# [ACTION ITEM]
For the word "parts", find each line in the entries where it occurs and copy that line.

Version comparison data
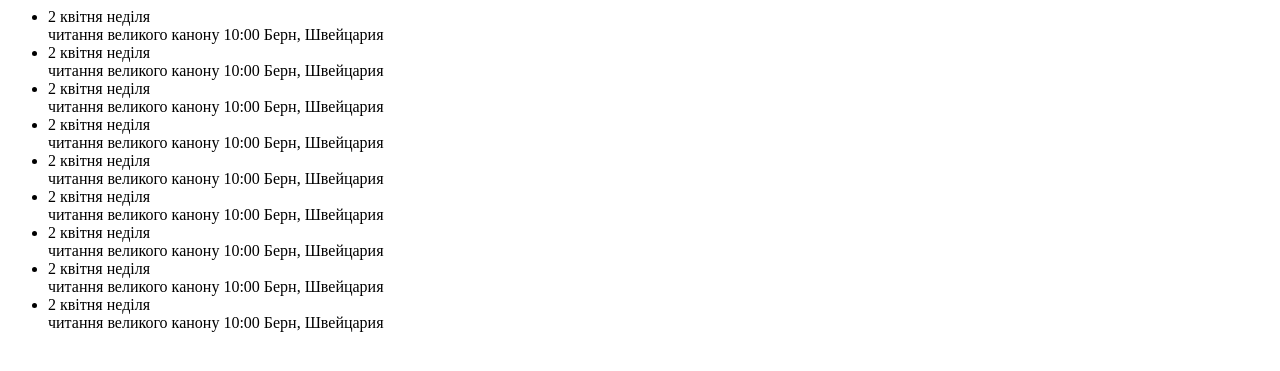
Repository: Gray-01/upcV5
Page: http://localhost/template-parts/schedule.php
An editor plug-in stored every save of this project. The page is shown before and after the next save, followed by the edit.
The browser window is 1280 px wide. The pictures show the whole page.
The page is run by PHP 8.4 with error messages shown; the project is at /var/www/html/.

Above is the page before, as saved 2025-10-09 06:31:07.

### template-parts/schedule.php
<section class="schedule">
  <div class="container">
    <div class="schedule__wraper">
      <!-- <h2 class="schedule__title">Розклад Богослужінь</h2> -->


<?php if (function_exists('the_field')): ?>
  <h2 class="schedule__title">
    <?php
    $title = get_field('schedule_title');
    // Удаляем <p> и </p>
    $title = str_replace(['<p>', '</p>'], '', $title);
    echo wp_kses_post($title); // Безопасный вывод
    ?>
  </h2>
<?php endif; ?>


      <ul class="schedule__list">

        <li class="schedule__item">
          <div class="schedule__datetime">
            <time class="schedule__date">2 квітня</time>
            <time class="schedule__day">неділя</time>
          </div>
          <span class="schedule__event">читання великого канону</span>
          <span class="schedule__time">10:00</span>
          <span class="schedule__place">Берн, Швейцария</span>
        </li>
                <li class="schedule__item">

          <div class="schedule__datetime">
            <time class="schedule__date">2 квітня</time>
            <time class="schedule__day">неділя</time>
          </div>
          <span class="schedule__event">читання великого канону</span>
          <span class="schedule__time">10:00</span>
          <span class="schedule__place">Берн, Швейцария</span>
        </li>
                <li class="schedule__item">
          <div class="schedule__datetime">
            <time class="schedule__date">2 квітня</time>
            <time class="schedule__day">неділя</time>
          </div>
          <span class="schedule__event">читання великого канону</span>
          <span class="schedule__time">10:00</span>
          <span class="schedule__place">Берн, Швейцария</span>
        </li>
                <li class="schedule__item">
          <div class="schedule__datetime">
            <time class="schedule__date">2 квітня</time>
            <time class="schedule__day">неділя</time>
          </div>
          <span class="schedule__event">читання великого канону</span>
          <span class="schedule__time">10:00</span>
          <span class="schedule__place">Берн, Швейцария</span>
        </li>
                <li class="schedule__item">
          <div class="schedule__datetime">
            <time class="schedule__date">2 квітня</time>
            <time class="schedule__day">неділя</time>
          </div>
          <span class="schedule__event">читання великого канону</span>
          <span class="schedule__time">10:00</span>
          <span class="schedule__place">Берн, Швейцария</span>
        </li>
                <li class="schedule__item">
          <div class="schedule__datetime">
            <time class="schedule__date">2 квітня</time>
            <time class="schedule__day">неділя</time>
          </div>
          <span class="schedule__event">читання великого канону</span>
          <span class="schedule__time">10:00</span>
          <span class="schedule__place">Берн, Швейцария</span>
        </li>
                <li class="schedule__item">
          <div class="schedule__datetime">
            <time class="schedule__date">2 квітня</time>
            <time class="schedule__day">неділя</time>
          </div>
          <span class="schedule__event">читання великого канону</span>
          <span class="schedule__time">10:00</span>
          <span class="schedule__place">Берн, Швейцария</span>
        </li>
                <li class="schedule__item">
          <div class="schedule__datetime">
            <time class="schedule__date">2 квітня</time>
            <time class="schedule__day">неділя</time>
          </div>
          <span class="schedule__event">читання великого канону</span>
          <span class="schedule__time">10:00</span>
          <span class="schedule__place">Берн, Швейцария</span>
        </li>
                <li class="schedule__item">
          <div class="schedule__datetime">
            <time class="schedule__date">2 квітня</time>
            <time class="schedule__day">неділя</time>
          </div>
          <span class="schedule__event">читання великого канону</span>
          <span class="schedule__time">10:00</span>
          <span class="schedule__place">Берн, Швейцария</span>
        </li>

        <!-- Повторяем элементы по аналогии -->

      </ul>
    </div>
  </div>
</section>

After the next save:
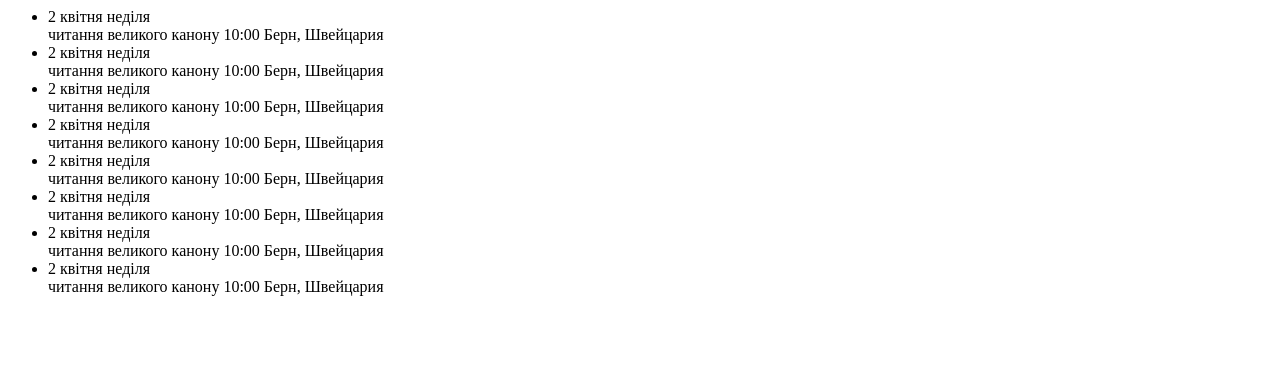
Saved 6 min 15 s later.
--- a/template-parts/schedule.php
+++ b/template-parts/schedule.php
@@ -27,7 +27,7 @@
           <span class="schedule__time">10:00</span>
           <span class="schedule__place">Берн, Швейцария</span>
         </li>
-                <li class="schedule__item">
+                <!-- <li class="schedule__item">
 
           <div class="schedule__datetime">
             <time class="schedule__date">2 квітня</time>
@@ -35,7 +35,7 @@
           </div>
           <span class="schedule__event">читання великого канону</span>
           <span class="schedule__time">10:00</span>
-          <span class="schedule__place">Берн, Швейцария</span>
+          <span class="schedule__place">Берн, Швейцария</span> -->
         </li>
                 <li class="schedule__item">
           <div class="schedule__datetime">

# [TASK RESPONSE]
Page: http://localhost/template-parts/schedule.php
### template-parts/schedule.php
--- a/template-parts/schedule.php
+++ b/template-parts/schedule.php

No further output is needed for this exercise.